User interface change data
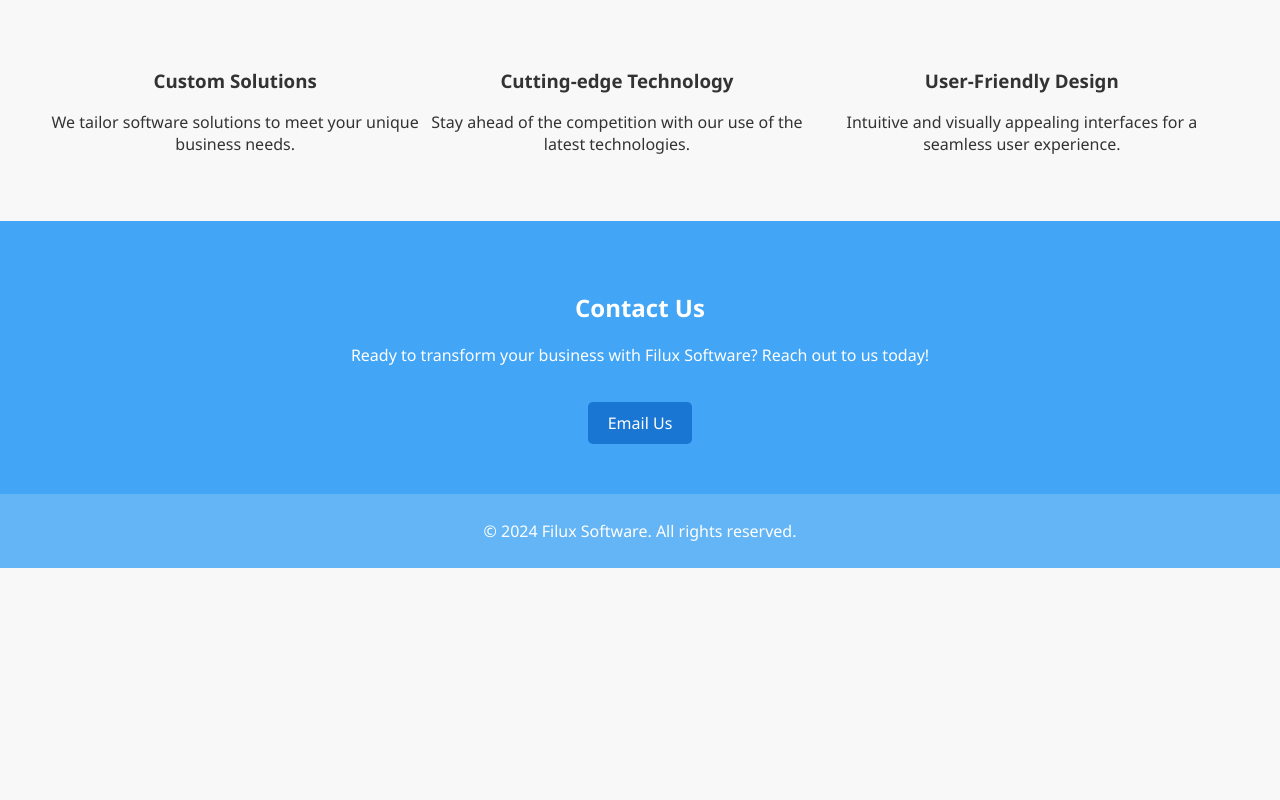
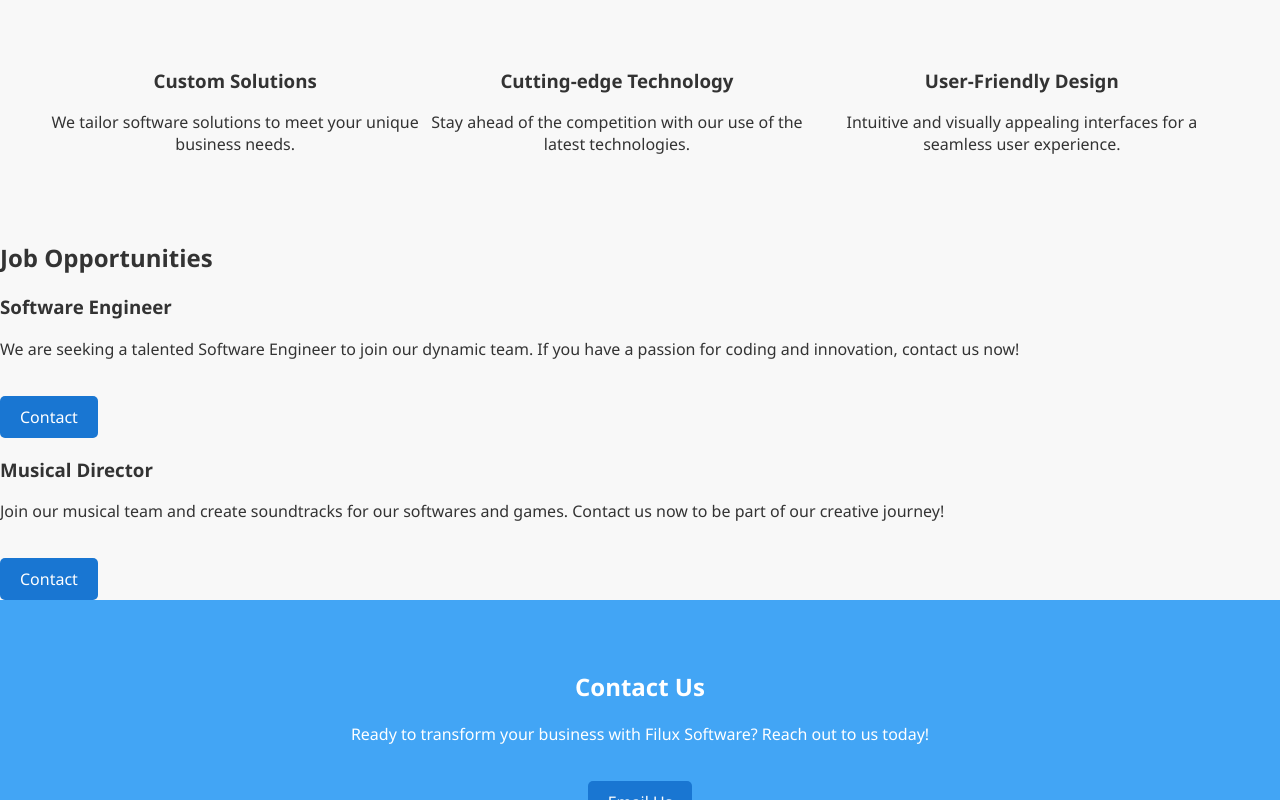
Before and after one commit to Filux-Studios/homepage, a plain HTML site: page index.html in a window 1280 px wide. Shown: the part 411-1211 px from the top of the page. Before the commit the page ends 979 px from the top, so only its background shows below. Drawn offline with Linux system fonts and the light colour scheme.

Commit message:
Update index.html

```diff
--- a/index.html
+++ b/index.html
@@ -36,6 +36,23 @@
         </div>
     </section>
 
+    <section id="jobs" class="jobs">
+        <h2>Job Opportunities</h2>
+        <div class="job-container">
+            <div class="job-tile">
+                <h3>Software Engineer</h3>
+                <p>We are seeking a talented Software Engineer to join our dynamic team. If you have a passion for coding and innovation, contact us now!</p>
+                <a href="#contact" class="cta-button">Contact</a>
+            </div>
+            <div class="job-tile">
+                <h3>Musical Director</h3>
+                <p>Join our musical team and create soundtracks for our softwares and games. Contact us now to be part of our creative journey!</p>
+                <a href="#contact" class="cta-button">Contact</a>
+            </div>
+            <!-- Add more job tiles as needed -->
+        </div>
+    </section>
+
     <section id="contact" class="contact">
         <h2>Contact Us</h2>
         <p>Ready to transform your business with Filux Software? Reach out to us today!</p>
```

EXERCISE OBJECTIVE |
Copy whichever lines of the records above contain the word "team".

TASK SOLUTION |
+                <p>We are seeking a talented Software Engineer to join our dynamic team. If you have a passion for coding and innovation, contact us now!</p>
+                <p>Join our musical team and create soundtracks for our softwares and games. Contact us now to be part of our creative journey!</p>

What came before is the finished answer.